Hosts of mourners, black and white, from all walks of life attended Zack Hubert's funeral. Many of them, particularly those who were Springfield residents, asked the Hubert children the same question their father asked them on many occasions: "What will become of the land?" It was known that most of the children resided in faraway places like New York, Massachusetts, Illinois, and Oklahoma and feared that none would be interested in maintaining the property. The greatest concern was that the land would be sold and possibly become the property of persons who would not be interested in fostering growth of the community as Zack had done. Since the Hubert place had been the focal point of community interests and progress, they feared that should the land be sold the entire community would would deteriorate.
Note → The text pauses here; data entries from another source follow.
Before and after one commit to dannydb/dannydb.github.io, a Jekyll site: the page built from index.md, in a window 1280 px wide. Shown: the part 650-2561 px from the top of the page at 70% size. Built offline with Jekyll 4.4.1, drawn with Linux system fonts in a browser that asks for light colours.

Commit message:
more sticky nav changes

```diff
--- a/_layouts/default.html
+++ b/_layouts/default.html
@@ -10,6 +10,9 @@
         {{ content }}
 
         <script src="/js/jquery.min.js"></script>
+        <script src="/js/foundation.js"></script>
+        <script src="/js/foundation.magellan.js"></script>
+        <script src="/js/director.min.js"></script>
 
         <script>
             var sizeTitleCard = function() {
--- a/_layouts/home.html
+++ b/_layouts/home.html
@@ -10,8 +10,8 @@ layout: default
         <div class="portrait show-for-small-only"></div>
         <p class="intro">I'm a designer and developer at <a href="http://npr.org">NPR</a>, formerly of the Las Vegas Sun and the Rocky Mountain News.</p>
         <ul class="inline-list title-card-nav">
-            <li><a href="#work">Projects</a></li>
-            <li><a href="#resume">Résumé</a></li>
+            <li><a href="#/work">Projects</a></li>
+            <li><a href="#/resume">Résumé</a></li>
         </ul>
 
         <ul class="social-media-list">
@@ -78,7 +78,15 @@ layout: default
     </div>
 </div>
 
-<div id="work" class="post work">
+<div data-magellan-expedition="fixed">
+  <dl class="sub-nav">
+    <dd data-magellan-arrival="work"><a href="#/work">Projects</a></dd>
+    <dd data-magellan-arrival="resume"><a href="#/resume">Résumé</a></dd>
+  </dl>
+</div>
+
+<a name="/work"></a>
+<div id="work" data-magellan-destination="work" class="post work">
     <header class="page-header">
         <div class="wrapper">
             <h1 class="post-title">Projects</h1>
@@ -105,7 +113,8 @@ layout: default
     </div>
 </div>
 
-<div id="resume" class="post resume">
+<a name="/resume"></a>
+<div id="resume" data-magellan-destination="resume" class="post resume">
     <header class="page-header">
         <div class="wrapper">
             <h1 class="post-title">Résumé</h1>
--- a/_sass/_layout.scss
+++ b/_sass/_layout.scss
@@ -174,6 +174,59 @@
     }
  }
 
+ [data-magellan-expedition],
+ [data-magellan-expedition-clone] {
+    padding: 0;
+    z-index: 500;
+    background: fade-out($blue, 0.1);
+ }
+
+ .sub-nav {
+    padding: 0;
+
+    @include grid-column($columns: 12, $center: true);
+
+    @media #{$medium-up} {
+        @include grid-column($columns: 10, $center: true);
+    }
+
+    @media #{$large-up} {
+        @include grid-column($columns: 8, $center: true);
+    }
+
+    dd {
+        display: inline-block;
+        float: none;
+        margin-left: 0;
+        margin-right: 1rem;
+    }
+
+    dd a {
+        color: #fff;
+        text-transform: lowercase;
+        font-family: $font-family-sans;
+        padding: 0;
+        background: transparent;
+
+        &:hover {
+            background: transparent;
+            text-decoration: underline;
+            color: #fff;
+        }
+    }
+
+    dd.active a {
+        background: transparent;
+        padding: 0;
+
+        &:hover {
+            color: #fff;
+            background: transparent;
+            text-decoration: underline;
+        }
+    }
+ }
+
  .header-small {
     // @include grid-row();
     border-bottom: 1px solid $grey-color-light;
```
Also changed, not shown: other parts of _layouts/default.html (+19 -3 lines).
The Hubert children were equally concerned about the Springfield property and community and were determined to do something about both. They were well aware of what their parents had done to leaven the community and felt they owed it to them to continue their ideals. They knew, for example, that blacks comprised ninety percent of the total population in the twenty-five mile community; were owners of over 12,000 acres of land; could boast of having more children in college than any other rural community of similar size in the country and that the spirit of the community was geared to even greater heights.